We recently began using Microsoft’s built-in SFC (System File Checker) as part of our FIM (File Integrity Monitoring) solution for PCI (Payment Card Industry) compliance. This great feature will compute hashes of core system files and compare those against originals looking for differences. If any are found, it can automatically replace those files with the original. The best part is that it incorporates all system updates into these checks so you can rest easy knowing that the checks are being performed against the latest, patched system files.
In most cases, this runs without intervention, but every now and then it needs a little help correcting any problems it encounters. If running a scan (via sfc /scannow) indicates there were unfixable errors found (eg. “Windows Resource Protection found corrupt files but was unable to fix some of them.”), you can use the log file under C:\Windows\Logs\CBS\CBS.log to determine which file(s) are having problems being fixed. Microsoft’s KB928228 article has great instructions on how to analyze this file. The basic gist is to run the following command and view the details only:
findstr /c:”[SR]” %windir%\logs\cbs\cbs.log >sfcdetails.txt
Search the resulting file for the phrase “cannot repair” – this should give you the file(s) that SFC is having problems replacing. To fix this, replace these file(s) manually with trusted versions (either from source media or from other working systems with same edition, bitness, and patch-level). It is probably best to review the text in the CBS.log file surrounding that entry to be certain you are replacing with the appropriate versions.

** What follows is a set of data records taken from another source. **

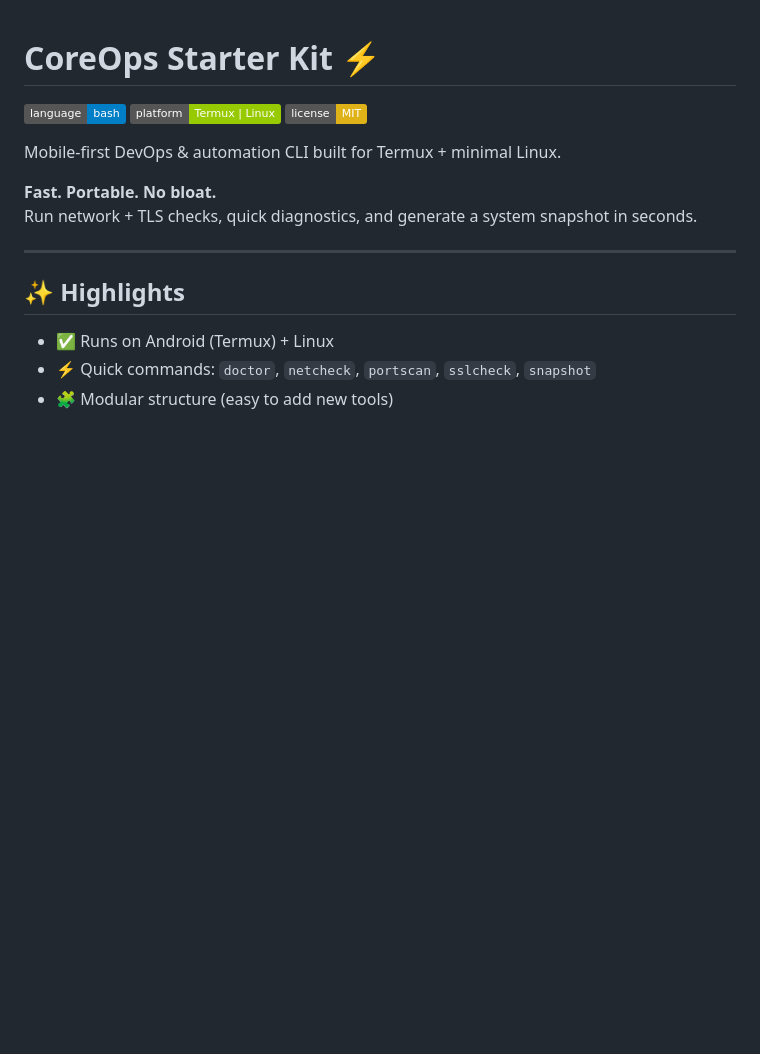
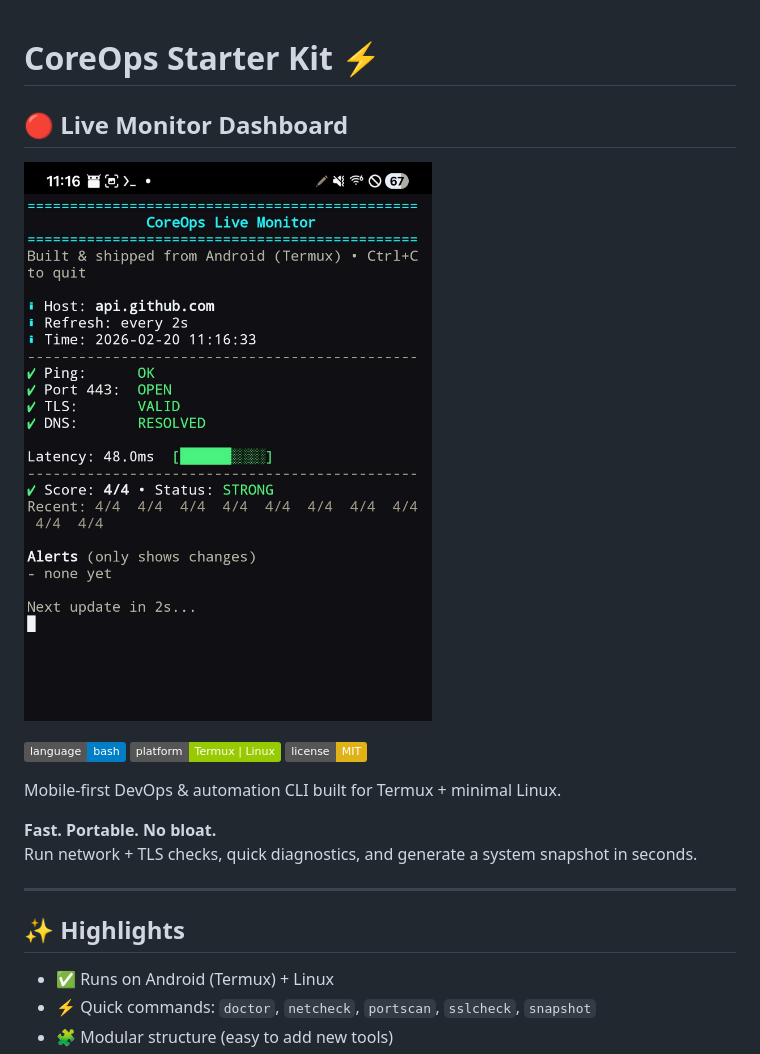
Before and after one commit to ironjesus74-hub/coreops-starter-kit, a Markdown page: README.md, the part around the change. Drawn GitHub-style; pictures changed too: assets/coreops-live-dashboard.png (added); badges without logos; blank space fills up the shorter version.

Commit message:
Add live dashboard screenshot to README

```diff
--- a/README.md
+++ b/README.md
@@ -1,4 +1,8 @@
 # CoreOps Starter Kit ⚡
+
+## 🔴 Live Monitor Dashboard
+
+![CoreOps Live Monitor](assets/coreops-live-dashboard.png)
 
 ![Shell](https://img.shields.io/badge/language-bash-blue)
 ![Platform](https://img.shields.io/badge/platform-Termux%20%7C%20Linux-green)
```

In very rare cases, you may not find the phrase “cannot repair” in the log file. In fact, you will find an entry to the contrary: “Verify and Repair Transaction completed. All files and registry keys listed in this transaction have been successfully repaired” at the end of the log file, but the SFC program will still still report that it found unfixable files. In these cases, I have found that renaming the file(s) specified in the logs and re-running SFC will correct the issue. You may need to take ownership, change permissions, or boot into safe mode to rename the suspect file(s) depending upon the system file in question.